This is an interesting observation, in fact, I was just considering something similar the other day, about how we went from relishing the freedom of expression that blogging provided anyone and everyone, to where we are today, trying to shut people up on social media.
For most of my life, the internet, particularly its social media — BBSes, Usenet, LiveJournal, blogosphere, even Myspace, early Twitter and Facebook — consistently made people happier. But roughly five years ago it began to consistently make people more miserable. What changed?
Now, the article goes on to talk about the algorithms. Of course, that is the one thing that has changed. We no longer log in to a social network, see what our friends and contacts are up to today, and move on. Now, we are treated to as much “stuff” as they can find that’ll make us angry and upset, because we are more likely to stay and interact with that stuff, spending more time on the platform and seeing more ads.
Gone are the days when the best blogs sent you to other interesting places instead of trying to keep you on the site, or people tried to simply elevate the smartest, most interesting, content to each other.
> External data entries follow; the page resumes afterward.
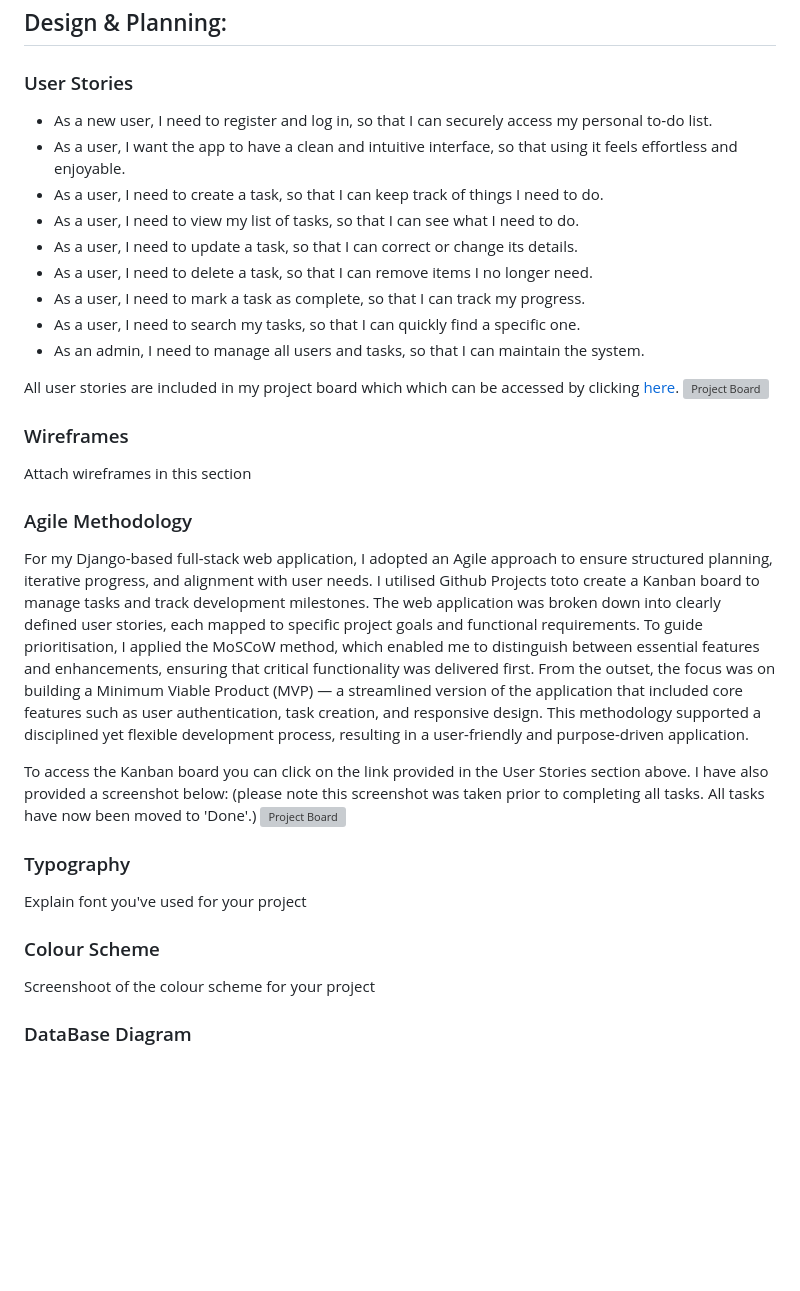
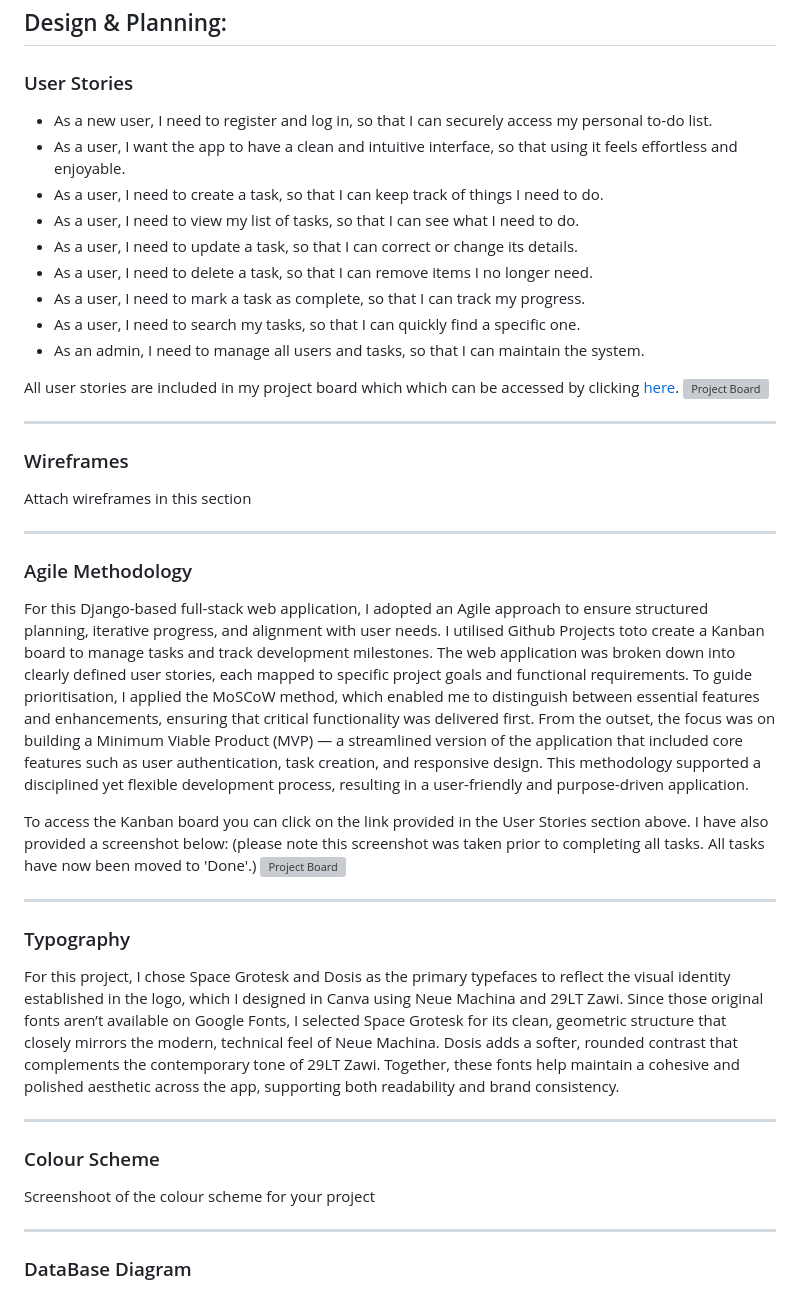
Before and after one commit to kens-i/ta-do, a Markdown page: README.md, the part around the change. GitHub-like rendering; blank space fills up the shorter version; grey boxes are pictures that could not be loaded.

Commit message:
add Typography section of README

```diff
--- a/README.md
+++ b/README.md
@@ -25,6 +25,7 @@
 ## Design & Planning:
 
 ### User Stories
+
 - As a new user, I need to register and log in, so that I can securely access my personal to‑do list.
 - As a user, I want the app to have a clean and intuitive interface, so that using it feels effortless and enjoyable.
 - As a user, I need to create a task, so that I can keep track of things I need to do.
@@ -38,18 +39,31 @@
 All user stories are included in my project board which which can be accessed by clicking [here](https://github.com/users/kens-i/projects/11).
 ![Project Board](base/static/base/images/project-board.png)
 
+---
+
 ### Wireframes
 Attach wireframes in this section
+
+---
+
 ### Agile Methodology
-For my Django-based full-stack web application, I adopted an Agile approach to ensure structured planning, iterative progress, and alignment with user needs. I utilised Github Projects toto create a Kanban board to manage tasks and track development milestones. The web application was broken down into clearly defined user stories, each mapped to specific project goals and functional requirements. To guide prioritisation, I applied the MoSCoW method, which enabled me to distinguish between essential features and enhancements, ensuring that critical functionality was delivered first. From the outset, the focus was on building a Minimum Viable Product (MVP) — a streamlined version of the application that included core features such as user authentication, task creation, and responsive design. This methodology supported a disciplined yet flexible development process, resulting in a user-friendly and purpose-driven application.
+For this Django-based full-stack web application, I adopted an Agile approach to ensure structured planning, iterative progress, and alignment with user needs. I utilised Github Projects toto create a Kanban board to manage tasks and track development milestones. The web application was broken down into clearly defined user stories, each mapped to specific project goals and functional requirements. To guide prioritisation, I applied the MoSCoW method, which enabled me to distinguish between essential features and enhancements, ensuring that critical functionality was delivered first. From the outset, the focus was on building a Minimum Viable Product (MVP) — a streamlined version of the application that included core features such as user authentication, task creation, and responsive design. This methodology supported a disciplined yet flexible development process, resulting in a user-friendly and purpose-driven application.
 
 To access the Kanban board you can click on the link provided in the User Stories section above. I have also provided a screenshot below: (please note this screenshot was taken prior to completing all tasks. All tasks have now been moved to 'Done'.)
 ![Project Board](base/static/base/images/project-board.png)
 
+---
+
 ### Typography
-Explain font you've used for your project
+For this project, I chose Space Grotesk and Dosis as the primary typefaces to reflect the visual identity established in the logo, which I designed in Canva using Neue Machina and 29LT Zawi. Since those original fonts aren’t available on Google Fonts, I selected Space Grotesk for its clean, geometric structure that closely mirrors the modern, technical feel of Neue Machina. Dosis adds a softer, rounded contrast that complements the contemporary tone of 29LT Zawi. Together, these fonts help maintain a cohesive and polished aesthetic across the app, supporting both readability and brand consistency.
+
+---
+
 ### Colour Scheme
 Screenshoot of the colour scheme for your project
+
+---
+
 ### DataBase Diagram
 Image of the database diagram for your project, you can name your database models as well and how they are connected
 
```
We’ve allowed Facebook and Twitter to instead offer us the dregs of intellectual discourse, because they know that will keep us there, enraged, arguing, and just miserable.
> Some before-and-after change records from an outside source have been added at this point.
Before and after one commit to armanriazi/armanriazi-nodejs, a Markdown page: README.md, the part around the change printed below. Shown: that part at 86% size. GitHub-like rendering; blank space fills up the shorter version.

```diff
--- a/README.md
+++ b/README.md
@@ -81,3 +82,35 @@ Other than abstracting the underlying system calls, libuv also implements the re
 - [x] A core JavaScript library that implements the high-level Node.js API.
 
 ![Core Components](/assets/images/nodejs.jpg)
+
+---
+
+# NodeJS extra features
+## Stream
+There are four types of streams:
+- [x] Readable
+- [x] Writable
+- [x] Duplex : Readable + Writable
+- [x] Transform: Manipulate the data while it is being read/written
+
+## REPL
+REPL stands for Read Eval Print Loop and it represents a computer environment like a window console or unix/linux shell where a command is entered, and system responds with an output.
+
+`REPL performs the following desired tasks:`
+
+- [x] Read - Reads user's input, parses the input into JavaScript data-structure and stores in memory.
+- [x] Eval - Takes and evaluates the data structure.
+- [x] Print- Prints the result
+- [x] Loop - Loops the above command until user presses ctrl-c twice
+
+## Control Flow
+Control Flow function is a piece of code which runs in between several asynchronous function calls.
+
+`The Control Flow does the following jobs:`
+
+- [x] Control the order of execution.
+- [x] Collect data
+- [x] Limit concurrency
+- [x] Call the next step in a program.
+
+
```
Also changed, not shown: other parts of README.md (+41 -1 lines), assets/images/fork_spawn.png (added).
We are better than that, but we have to make a conscious effort to be so. It’ much easier to not fight it, but it’s making us all pretty awful people as well.